As minimally invasive techniques and surgical robotics become more prevalent, surgeons and their teams are experiencing the profound benefits of using scopes to augment visibility and guide movement. 

While minimally invasive surgeries are still not an option for many patient conditions, the concept of using live video to enhance precision can be applied to open procedures. 

“With endoscopy and robotic procedures, the staff is able to perfectly visualize the operating site in real-time; while with open procedures, the staff outside the sterile field is blind. It is important for the staff to see what the surgeon sees during surgical procedures.”

Pascal Alexandre Thomas, MD, PhD
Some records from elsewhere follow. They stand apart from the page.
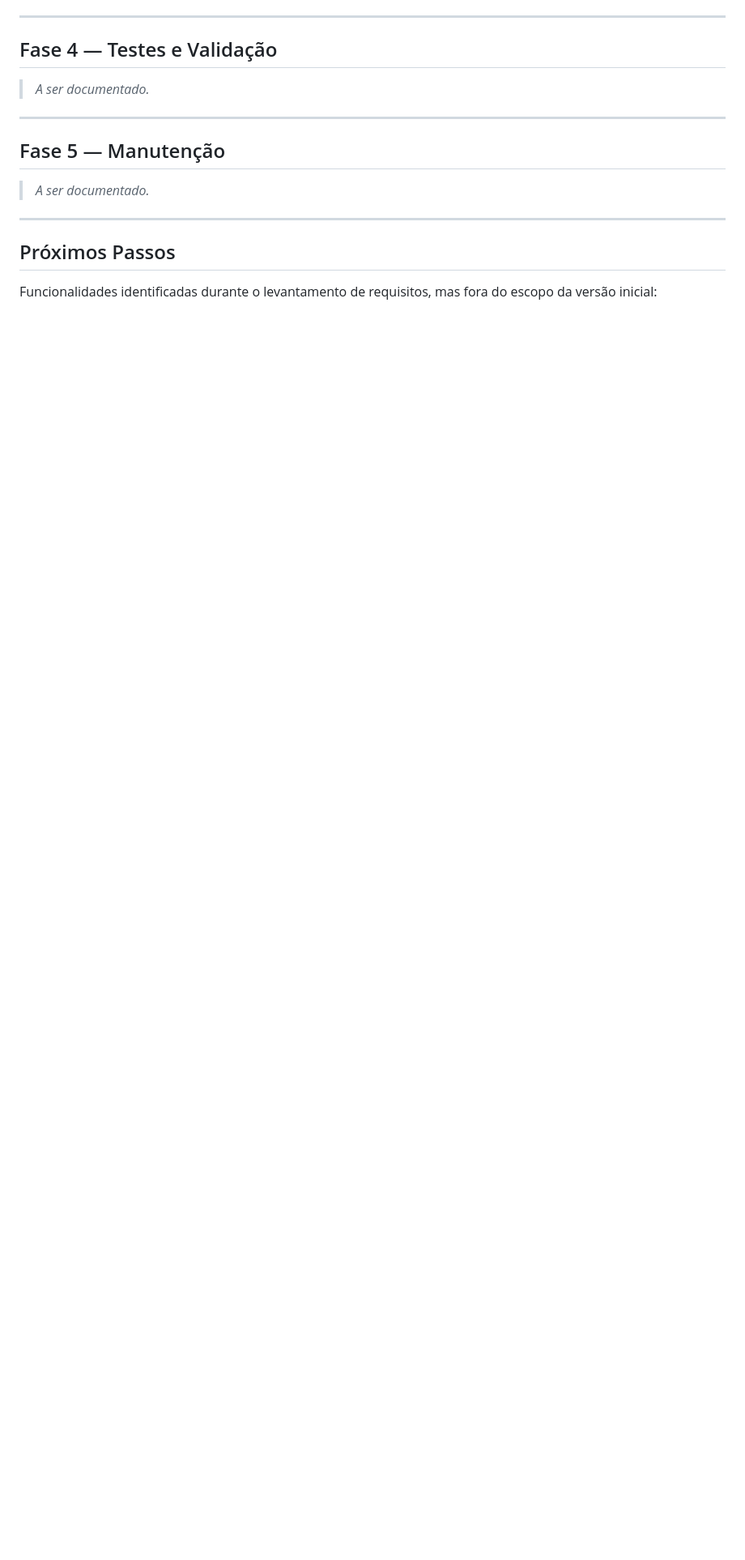
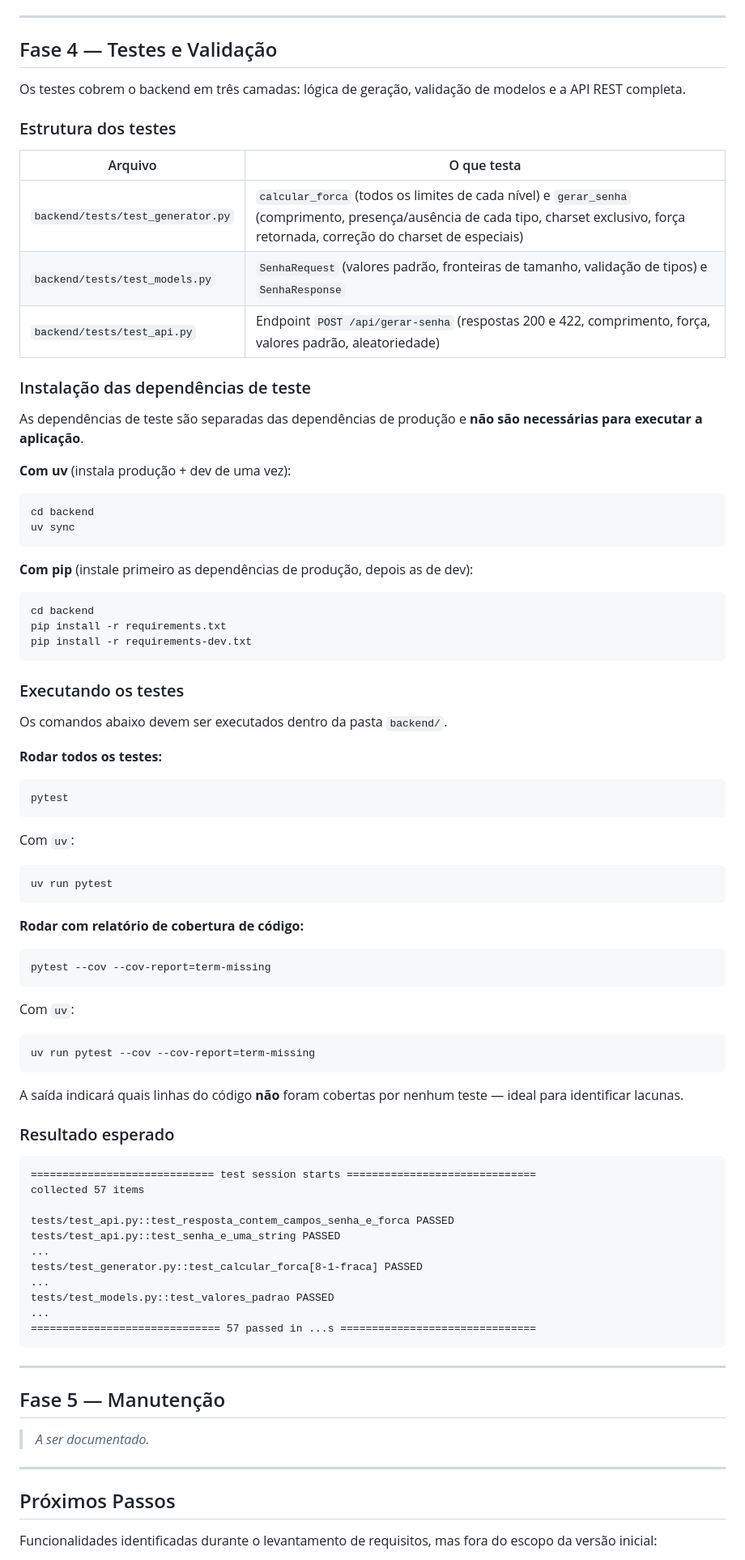
Before and after one commit to toledoneto/ufg-pos-grad-module-01, a Markdown page: README.md, the part around the change. Shown at 81% size. Rendered like a GitHub page; blank space fills up the shorter version.

Commit message:
docs(fase-4): add testing guide with installation and coverage instructions
Documents test structure per file, dependency installation via uv
(uv sync) and pip (requirements-dev.txt), commands for running
tests and generating coverage reports, and the expected test output.

Co-Authored-By: Claude Sonnet 4.6 <noreply@anthropic.com>

````diff
--- a/README.md
+++ b/README.md
@@ -382,7 +382,78 @@ Para **parar o servidor**, pressione `Ctrl + C` no terminal.
 
 ## Fase 4 — Testes e Validação
 
-> _A ser documentado._
+Os testes cobrem o backend em três camadas: lógica de geração, validação de modelos e a API REST completa.
+
+### Estrutura dos testes
+
+| Arquivo | O que testa |
+|---------|-------------|
+| `backend/tests/test_generator.py` | `calcular_forca` (todos os limites de cada nível) e `gerar_senha` (comprimento, presença/ausência de cada tipo, charset exclusivo, força retornada, correção do charset de especiais) |
+| `backend/tests/test_models.py` | `SenhaRequest` (valores padrão, fronteiras de tamanho, validação de tipos) e `SenhaResponse` |
+| `backend/tests/test_api.py` | Endpoint `POST /api/gerar-senha` (respostas 200 e 422, comprimento, força, valores padrão, aleatoriedade) |
+
+### Instalação das dependências de teste
+
+As dependências de teste são separadas das dependências de produção e **não são necessárias para executar a aplicação**.
+
+**Com uv** (instala produção + dev de uma vez):
+
+```
+cd backend
+uv sync
+```
+
+**Com pip** (instale primeiro as dependências de produção, depois as de dev):
+
+```
+cd backend
+pip install -r requirements.txt
+pip install -r requirements-dev.txt
+```
+
+### Executando os testes
+
+Os comandos abaixo devem ser executados dentro da pasta `backend/`.
+
+**Rodar todos os testes:**
+
+```
+pytest
+```
+
+Com `uv`:
+```
+uv run pytest
+```
+
+**Rodar com relatório de cobertura de código:**
+
+```
+pytest --cov --cov-report=term-missing
+```
+
+Com `uv`:
+```
+uv run pytest --cov --cov-report=term-missing
+```
+
+A saída indicará quais linhas do código **não** foram cobertas por nenhum teste — ideal para identificar lacunas.
+
+### Resultado esperado
+
+```
+============================= test session starts ==============================
+collected 57 items
+
+tests/test_api.py::test_resposta_contem_campos_senha_e_forca PASSED
+tests/test_api.py::test_senha_e_uma_string PASSED
+...
+tests/test_generator.py::test_calcular_forca[8-1-fraca] PASSED
+...
+tests/test_models.py::test_valores_padrao PASSED
+...
+============================== 57 passed in ...s ===============================
+```
 
 ---
 
````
Thoracic Surgeon, Aix-Marseille University & Hospitals System of Marseille

Livestreaming the procedure on a surgical display directly through the surgeon’s line of sight provides the entire OR team critical visibility. 

Further, an HD surgical camera can be used to magnify small cavities and enhance clarity on the display – particularly during complex, intricate techniques. 

This augmented visibility not only enables optimized care synchronization, as described above, but it also allows surgical team members to assist and perform their duties with greater precision.

4. Advance Global Medicine 

Whether presented at a conference or sent digitally to a hospital across the globe, sharing knowledge is one of the most impactful applications of surgical videos. 

Video technology enables the preservation of groundbreaking procedures performed by the pioneers who created them and the mass distribution of new surgical techniques, making life-saving information accessible anywhere in the world.

Through surgical video, physical and geographical barriers are eliminated: a surgeon in Japan can teach a team in New York a procedure the hospital has not yet performed, and a surgeon in the UK can provide live remote consultation to an OR in Brazil.

This is a pivotal mechanism for remote training, collaboration, and consultation, especially during the pandemic when travel and exposure must be limited. 

5. Support Efficiency Goals

While the safety and health of patients are always foremost, for hospital administrators and leaders the most important benefit to demonstrate is the correlation between optimizations surgical videos provide, as outlined above, and lowering risk and the cost of care. 

Though a specific study has not been conducted, qualitative and anecdotal evidence suggests a strong correlation between:

  • Improved care coordination and more efficient operating room turnover 
  • Better communication can contribute to lower risk of medical error  
  • Higher quality training and more precise surgical performance 

While the integration of surgical videos requires an initial investment in equipment, OR workflow updates, and training, the impact on efficiency and patient outcomes quickly yield ROI for the organization. 

Capture the Highest Quality Video

In order to achieve the full benefits of surgical videos, it is imperative to invest in the right equipment. While there are many methods of capturing surgical footage, ranging from cell phones to full production teams, having the wrong angle or poor alignment with illumination can render the video ineffective. 

Viewing the procedure through the surgeon’s eyes – as is possible with the BFW Pharos HD™ Headlight/Video Camera System – enables the most effective care synchronization, training, and documentation. 

Connect with one of BFW’s surgical video experts to determine the right solution for your practice here

Create Surgical Videos Like a Rockstar

The value of surgical videos is clear; however, the process of creating them may still seem too complex. 

In our latest webinar, we’re joined by award-winning surgical video expert Alan O’Donnell, PA-C to demystify the perceived complexities of surgical video creation and unveil the secrets to maximizing surgical footage. 

Learn how to transform a 10-hour surgery into an impactful 10-minute surgical video – access the webinar here.

Capturing HD Surgical Video Made Easy...See The Difference Below

Learn to make surgical videos that let you document, train, and share surgical procedures.